→ **Try it**
Report each line of the listing that carries the word "center".

=======

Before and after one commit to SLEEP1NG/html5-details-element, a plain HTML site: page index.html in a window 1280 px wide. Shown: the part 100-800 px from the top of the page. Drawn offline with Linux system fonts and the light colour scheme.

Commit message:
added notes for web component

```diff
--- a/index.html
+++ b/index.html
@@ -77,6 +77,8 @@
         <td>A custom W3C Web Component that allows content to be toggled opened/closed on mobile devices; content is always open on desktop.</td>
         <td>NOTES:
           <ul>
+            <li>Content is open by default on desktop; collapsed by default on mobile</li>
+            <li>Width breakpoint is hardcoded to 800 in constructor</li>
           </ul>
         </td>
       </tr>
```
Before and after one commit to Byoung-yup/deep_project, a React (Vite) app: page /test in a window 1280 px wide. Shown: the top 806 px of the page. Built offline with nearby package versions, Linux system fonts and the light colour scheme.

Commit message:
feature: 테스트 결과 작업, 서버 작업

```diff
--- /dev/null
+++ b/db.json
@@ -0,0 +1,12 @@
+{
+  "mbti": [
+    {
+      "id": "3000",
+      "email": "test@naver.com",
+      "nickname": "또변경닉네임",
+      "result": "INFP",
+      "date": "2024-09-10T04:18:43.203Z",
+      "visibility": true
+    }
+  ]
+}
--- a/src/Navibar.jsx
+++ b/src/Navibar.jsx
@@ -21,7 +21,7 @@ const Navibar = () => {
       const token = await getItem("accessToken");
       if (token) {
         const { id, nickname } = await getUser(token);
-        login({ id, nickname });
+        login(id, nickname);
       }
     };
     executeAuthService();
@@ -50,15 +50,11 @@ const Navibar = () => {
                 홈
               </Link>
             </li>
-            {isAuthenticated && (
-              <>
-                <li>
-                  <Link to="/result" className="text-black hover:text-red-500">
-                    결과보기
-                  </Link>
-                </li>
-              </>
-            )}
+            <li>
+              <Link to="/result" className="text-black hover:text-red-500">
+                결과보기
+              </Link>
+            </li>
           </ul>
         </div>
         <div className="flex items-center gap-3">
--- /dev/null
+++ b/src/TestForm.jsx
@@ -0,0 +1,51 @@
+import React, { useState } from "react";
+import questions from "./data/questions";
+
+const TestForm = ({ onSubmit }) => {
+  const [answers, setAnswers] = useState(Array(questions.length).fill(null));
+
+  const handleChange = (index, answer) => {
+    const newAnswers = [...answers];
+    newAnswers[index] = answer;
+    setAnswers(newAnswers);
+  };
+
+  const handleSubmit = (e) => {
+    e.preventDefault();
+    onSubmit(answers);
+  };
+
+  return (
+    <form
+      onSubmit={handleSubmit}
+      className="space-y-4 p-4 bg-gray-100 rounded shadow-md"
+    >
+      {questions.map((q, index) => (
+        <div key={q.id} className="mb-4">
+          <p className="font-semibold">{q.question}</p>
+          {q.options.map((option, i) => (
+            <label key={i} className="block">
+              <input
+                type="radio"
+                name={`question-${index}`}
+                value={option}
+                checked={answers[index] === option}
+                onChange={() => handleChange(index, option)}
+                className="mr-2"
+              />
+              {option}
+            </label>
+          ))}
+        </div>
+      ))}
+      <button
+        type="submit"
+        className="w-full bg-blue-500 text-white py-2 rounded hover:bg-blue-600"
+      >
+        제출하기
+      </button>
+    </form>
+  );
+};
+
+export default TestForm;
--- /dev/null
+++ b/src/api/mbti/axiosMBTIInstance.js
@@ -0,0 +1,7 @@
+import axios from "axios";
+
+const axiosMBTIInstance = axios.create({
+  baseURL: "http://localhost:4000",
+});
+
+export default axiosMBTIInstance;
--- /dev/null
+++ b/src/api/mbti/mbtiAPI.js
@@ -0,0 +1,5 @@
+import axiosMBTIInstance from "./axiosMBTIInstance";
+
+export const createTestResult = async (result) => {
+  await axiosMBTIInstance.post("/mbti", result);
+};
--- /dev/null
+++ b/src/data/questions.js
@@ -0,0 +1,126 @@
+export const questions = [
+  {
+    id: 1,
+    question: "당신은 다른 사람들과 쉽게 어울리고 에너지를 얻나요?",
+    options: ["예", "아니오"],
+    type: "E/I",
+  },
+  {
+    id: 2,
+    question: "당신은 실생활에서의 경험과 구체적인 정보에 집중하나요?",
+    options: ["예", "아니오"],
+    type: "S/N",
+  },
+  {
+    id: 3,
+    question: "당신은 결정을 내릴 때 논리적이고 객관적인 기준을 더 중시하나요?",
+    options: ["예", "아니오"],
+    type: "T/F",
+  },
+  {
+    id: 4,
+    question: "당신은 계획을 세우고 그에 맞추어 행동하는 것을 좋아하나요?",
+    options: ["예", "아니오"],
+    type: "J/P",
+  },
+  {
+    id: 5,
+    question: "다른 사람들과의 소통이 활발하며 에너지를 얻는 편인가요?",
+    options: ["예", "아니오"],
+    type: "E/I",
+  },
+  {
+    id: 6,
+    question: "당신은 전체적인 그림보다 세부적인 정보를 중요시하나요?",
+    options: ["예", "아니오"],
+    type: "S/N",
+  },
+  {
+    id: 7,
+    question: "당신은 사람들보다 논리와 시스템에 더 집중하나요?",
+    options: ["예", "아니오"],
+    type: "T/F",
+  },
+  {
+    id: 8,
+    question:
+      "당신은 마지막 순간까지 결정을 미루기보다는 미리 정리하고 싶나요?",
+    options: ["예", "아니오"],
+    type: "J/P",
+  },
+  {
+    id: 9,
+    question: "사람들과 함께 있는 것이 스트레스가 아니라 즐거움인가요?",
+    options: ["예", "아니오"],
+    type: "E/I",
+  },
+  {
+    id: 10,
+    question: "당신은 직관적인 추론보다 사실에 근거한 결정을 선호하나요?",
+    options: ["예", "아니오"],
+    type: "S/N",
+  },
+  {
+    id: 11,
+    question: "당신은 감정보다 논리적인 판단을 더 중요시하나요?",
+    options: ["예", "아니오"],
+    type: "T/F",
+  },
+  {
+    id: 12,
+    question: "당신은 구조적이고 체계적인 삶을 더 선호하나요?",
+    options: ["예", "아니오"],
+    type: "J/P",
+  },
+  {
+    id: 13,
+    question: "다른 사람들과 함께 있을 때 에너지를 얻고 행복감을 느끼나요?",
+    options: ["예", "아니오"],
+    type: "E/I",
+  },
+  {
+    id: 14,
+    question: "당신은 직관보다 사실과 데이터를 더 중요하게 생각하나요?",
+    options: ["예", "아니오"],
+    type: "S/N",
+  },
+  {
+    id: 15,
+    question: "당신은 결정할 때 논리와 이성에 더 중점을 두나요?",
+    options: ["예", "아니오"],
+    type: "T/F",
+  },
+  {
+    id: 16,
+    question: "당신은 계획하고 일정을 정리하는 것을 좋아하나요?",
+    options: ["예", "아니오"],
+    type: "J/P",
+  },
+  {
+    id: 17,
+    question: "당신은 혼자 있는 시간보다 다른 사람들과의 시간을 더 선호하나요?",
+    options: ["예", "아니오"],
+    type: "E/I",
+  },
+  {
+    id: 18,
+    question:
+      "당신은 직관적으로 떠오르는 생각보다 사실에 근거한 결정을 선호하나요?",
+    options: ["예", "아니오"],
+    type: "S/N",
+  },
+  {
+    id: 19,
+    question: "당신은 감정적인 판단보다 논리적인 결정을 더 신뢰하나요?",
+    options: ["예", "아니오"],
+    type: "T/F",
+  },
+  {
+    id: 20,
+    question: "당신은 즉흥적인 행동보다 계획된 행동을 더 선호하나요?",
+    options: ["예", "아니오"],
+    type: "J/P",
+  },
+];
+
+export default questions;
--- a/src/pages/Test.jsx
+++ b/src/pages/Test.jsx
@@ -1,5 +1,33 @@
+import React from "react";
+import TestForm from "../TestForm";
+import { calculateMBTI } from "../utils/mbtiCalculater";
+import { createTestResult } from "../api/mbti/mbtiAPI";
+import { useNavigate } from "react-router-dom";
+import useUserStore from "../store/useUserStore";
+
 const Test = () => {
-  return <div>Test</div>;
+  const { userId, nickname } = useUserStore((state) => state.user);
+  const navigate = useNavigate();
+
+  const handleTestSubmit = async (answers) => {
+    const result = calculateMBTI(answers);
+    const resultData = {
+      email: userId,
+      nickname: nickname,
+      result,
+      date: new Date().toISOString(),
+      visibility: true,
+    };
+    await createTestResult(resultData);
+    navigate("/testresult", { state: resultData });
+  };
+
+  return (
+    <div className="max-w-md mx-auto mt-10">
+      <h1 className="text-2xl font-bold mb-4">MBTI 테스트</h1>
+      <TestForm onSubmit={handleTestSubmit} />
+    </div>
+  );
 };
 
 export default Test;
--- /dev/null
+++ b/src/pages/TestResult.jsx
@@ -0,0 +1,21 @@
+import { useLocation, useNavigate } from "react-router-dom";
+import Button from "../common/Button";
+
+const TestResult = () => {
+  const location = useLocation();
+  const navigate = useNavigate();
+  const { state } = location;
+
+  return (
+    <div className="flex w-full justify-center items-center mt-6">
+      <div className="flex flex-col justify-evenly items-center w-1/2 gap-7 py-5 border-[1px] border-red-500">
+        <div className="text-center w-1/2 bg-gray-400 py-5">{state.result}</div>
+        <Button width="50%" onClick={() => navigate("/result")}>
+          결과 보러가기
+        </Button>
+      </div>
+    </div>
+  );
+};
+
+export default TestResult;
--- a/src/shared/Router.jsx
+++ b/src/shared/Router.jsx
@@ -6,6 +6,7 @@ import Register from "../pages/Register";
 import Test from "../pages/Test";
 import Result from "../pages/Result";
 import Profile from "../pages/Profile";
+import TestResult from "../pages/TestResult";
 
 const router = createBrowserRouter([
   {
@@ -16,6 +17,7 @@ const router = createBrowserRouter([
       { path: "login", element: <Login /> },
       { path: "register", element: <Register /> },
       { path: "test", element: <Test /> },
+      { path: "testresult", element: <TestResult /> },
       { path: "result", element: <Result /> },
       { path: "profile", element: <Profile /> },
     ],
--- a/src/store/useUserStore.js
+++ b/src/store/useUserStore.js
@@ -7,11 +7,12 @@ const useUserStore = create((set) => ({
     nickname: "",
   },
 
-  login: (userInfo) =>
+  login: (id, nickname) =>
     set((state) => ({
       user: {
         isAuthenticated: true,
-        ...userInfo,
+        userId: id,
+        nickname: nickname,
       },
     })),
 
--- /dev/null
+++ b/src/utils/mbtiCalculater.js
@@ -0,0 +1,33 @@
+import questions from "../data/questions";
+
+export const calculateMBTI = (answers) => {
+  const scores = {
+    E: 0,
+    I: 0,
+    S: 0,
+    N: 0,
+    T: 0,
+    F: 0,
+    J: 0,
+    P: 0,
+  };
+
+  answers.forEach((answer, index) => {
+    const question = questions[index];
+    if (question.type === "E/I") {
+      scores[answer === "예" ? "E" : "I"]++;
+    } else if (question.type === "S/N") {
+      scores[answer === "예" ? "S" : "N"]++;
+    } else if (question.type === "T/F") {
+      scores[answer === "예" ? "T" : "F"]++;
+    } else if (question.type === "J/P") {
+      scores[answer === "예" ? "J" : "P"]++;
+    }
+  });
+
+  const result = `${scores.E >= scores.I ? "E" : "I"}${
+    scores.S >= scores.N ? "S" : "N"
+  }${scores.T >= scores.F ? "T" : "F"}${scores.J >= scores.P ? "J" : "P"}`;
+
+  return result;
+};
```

=======

→ **Output**
         <div className="flex items-center gap-3">
+    <div className="flex w-full justify-center items-center mt-6">
+      <div className="flex flex-col justify-evenly items-center w-1/2 gap-7 py-5 border-[1px] border-red-500">
+        <div className="text-center w-1/2 bg-gray-400 py-5">{state.result}</div>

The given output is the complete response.